Chatang is Tianjin's traditional snack. It is made of baked millet and glutinous millet flour. The soup is made by pouring boiling water to the mixed flour and then adding sugar or brown sugar.
The way chatang is served at stalls is as attractive as the soup itself. The water is boiled in a big copper pot whose spout is usually fashioned into a dragon's head. While making the soup, the skilled chatang maker holds several bowls in one hand and pours the boiling water into them from quite a distance.
A snack of strong local flavour, guobacai is a sort of pancake made of millet and mung bean flour. The pancake is sliced and cooked in the sauce made of sesame oil, chopped ginger, soy sauce, preserved beancurd and green onion.
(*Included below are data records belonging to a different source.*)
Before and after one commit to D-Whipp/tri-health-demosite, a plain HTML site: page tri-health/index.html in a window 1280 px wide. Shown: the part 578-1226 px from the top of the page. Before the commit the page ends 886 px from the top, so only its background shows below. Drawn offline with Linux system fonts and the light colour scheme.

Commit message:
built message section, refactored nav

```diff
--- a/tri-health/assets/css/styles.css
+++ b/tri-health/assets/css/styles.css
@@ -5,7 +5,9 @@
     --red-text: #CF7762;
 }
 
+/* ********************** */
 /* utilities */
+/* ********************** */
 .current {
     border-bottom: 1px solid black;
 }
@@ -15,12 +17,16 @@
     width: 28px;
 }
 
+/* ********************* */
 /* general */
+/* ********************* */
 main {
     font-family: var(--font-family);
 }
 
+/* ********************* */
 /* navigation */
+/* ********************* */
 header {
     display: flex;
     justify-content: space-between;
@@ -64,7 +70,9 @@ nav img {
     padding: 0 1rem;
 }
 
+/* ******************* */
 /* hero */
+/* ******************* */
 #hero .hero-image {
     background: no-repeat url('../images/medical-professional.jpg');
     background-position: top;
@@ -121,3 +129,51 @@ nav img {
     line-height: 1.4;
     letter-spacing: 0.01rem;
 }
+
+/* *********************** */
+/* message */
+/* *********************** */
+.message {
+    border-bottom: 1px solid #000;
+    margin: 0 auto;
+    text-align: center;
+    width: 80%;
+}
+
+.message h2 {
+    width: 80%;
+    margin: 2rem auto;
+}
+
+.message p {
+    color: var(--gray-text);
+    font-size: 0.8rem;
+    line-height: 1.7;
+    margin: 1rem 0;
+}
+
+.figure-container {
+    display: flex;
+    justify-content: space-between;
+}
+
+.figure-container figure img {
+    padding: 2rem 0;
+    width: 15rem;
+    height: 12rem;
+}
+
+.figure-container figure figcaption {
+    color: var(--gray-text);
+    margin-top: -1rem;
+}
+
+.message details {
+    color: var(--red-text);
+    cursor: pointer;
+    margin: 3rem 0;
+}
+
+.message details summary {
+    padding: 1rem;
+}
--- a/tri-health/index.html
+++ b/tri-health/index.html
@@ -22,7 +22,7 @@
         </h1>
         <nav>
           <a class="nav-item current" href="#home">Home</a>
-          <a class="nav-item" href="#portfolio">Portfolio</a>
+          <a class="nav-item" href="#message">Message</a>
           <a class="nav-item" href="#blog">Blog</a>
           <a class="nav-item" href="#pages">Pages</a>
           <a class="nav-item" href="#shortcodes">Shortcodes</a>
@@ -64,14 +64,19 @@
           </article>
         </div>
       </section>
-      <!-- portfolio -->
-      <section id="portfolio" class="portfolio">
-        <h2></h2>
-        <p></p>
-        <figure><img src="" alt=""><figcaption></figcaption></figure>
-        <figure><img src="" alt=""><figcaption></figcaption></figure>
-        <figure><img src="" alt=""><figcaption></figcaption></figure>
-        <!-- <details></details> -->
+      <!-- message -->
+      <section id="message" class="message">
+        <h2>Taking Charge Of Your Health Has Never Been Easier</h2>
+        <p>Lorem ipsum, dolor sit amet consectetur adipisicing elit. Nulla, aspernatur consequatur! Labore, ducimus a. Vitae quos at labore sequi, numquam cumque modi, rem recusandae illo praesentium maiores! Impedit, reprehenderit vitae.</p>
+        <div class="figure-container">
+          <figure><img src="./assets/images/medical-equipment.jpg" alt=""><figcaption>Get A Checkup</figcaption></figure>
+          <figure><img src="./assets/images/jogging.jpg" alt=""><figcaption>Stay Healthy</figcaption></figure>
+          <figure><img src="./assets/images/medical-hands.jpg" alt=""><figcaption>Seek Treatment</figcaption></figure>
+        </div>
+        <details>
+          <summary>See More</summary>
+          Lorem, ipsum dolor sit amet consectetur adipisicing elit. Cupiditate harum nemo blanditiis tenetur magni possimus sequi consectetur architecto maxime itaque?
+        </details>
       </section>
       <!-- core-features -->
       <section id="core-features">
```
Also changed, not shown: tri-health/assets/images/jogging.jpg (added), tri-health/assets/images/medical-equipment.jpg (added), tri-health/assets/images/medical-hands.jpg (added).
Guobacai is often served along with fried dough and sesame cakes.
It is a custom in Tianjin to eat tangdui on the eve of the Chinese New Year. The most popular tangdui is made of hawthorn berry. Hawthorn berries have their seeds removed and are skewered on a thin bamboo stick, then dipped in hot syrup. When they turn cool, the stringed berries wrapped in crystal sugar look like beautiful stone beans pungently sweet and sour.
Sometimes, the hollowed hawthorn berries are filled with red bean paste, walnut and melon seeds. Today, in addition to hawthorn, a wide variety of tangdui has been developed, including water chestnut, tangerine, apple, pear and crab-apple, etc.
Nanshi Cuisine Street
Nanshi Cuisine Street (Shipin Jie) is like a shopping mall, but full of food. There are two levels and about 50 restaurants, all under one roof. Some are dirt cheap street stalls, others are more like sweet shops, some are top of the range restaurants with prices to match. Make sure you check prices before you order - they're rarely displayed. There are plenty of good dumpling restaurants and you can also eat dog, snake and most of the more unusual Chinese dishes.
Tianjin preserved vegetable
Another characteristic of Tianjin cuisine is its utilisation of Tianjin preserved vegetable (天津冬菜), which is similar to the salt pickled vegetable, or yancai (腌菜) of Guizhou cuisine, but the former takes much longer to prepare than the latter, usually half a year. Another clear distinction between the two is that instead of having two separate steps of salt pickling and then fermentation, the salt pickling and fermentation is combined in a single step that takes a much longer time.
The Chinese cabbage is mixed with salt and garlic together and then fermented, which creates the unique garlic flavour/taste and golden color. In order to preserve the unique taste, Tianjin preserved vegetable is often used for soups, fishes, and stir fried and directly eaten.